**DATA UNDER STUDY**
[Start of section]

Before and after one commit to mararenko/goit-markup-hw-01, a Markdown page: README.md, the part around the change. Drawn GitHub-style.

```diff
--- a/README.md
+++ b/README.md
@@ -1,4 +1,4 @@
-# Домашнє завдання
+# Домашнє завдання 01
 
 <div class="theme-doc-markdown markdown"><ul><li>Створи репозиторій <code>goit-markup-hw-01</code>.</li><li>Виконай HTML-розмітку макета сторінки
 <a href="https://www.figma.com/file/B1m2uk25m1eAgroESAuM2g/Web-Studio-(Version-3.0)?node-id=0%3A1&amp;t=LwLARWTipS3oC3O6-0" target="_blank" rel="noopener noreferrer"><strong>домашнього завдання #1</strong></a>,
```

[End of section]
[Start of section]

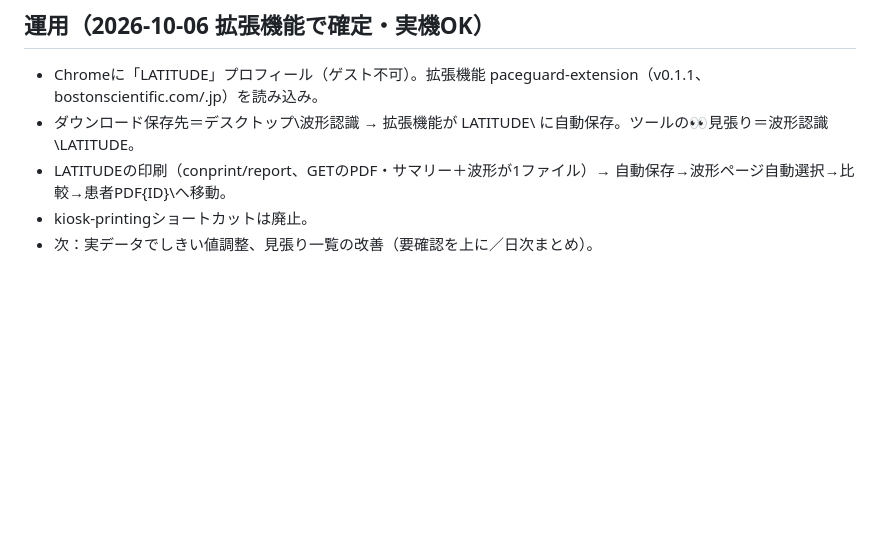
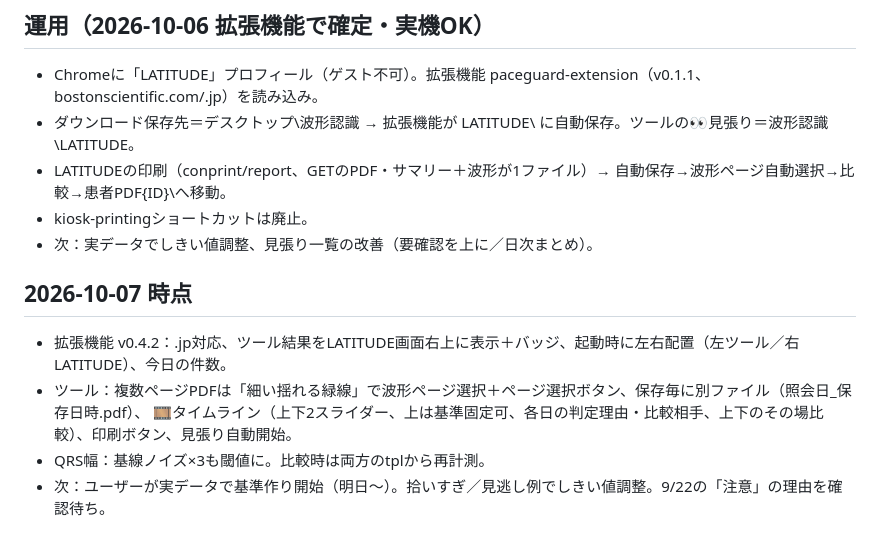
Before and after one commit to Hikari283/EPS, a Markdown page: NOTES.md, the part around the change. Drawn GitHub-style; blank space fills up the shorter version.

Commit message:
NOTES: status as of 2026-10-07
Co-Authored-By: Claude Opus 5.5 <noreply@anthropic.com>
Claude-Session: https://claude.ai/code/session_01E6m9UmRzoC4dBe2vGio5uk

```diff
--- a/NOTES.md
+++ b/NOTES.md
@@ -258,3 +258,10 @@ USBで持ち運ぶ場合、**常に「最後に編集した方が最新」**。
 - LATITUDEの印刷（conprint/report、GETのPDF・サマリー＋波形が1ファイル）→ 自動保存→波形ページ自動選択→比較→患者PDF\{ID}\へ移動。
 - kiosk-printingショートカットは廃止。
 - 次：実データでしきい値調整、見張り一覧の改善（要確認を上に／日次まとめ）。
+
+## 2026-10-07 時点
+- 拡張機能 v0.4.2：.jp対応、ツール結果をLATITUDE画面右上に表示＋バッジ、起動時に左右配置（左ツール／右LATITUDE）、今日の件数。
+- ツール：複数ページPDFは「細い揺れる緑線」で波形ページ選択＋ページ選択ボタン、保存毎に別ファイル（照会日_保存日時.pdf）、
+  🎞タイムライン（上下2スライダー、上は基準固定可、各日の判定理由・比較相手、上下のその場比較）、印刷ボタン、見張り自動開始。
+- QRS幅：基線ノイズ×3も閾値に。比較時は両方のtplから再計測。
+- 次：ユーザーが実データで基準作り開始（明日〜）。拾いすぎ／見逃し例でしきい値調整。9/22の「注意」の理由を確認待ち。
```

[End of section]

**EXERCISE AIM**
Should a line in the material contain "NOTES", copy it.

**REPLY**
Before and after one commit to Hikari283/EPS, a Markdown page: NOTES.md, the part around the change. Drawn GitHub-style; blank space fills up the shorter version.
NOTES: status as of 2026-10-07
--- a/NOTES.md
+++ b/NOTES.md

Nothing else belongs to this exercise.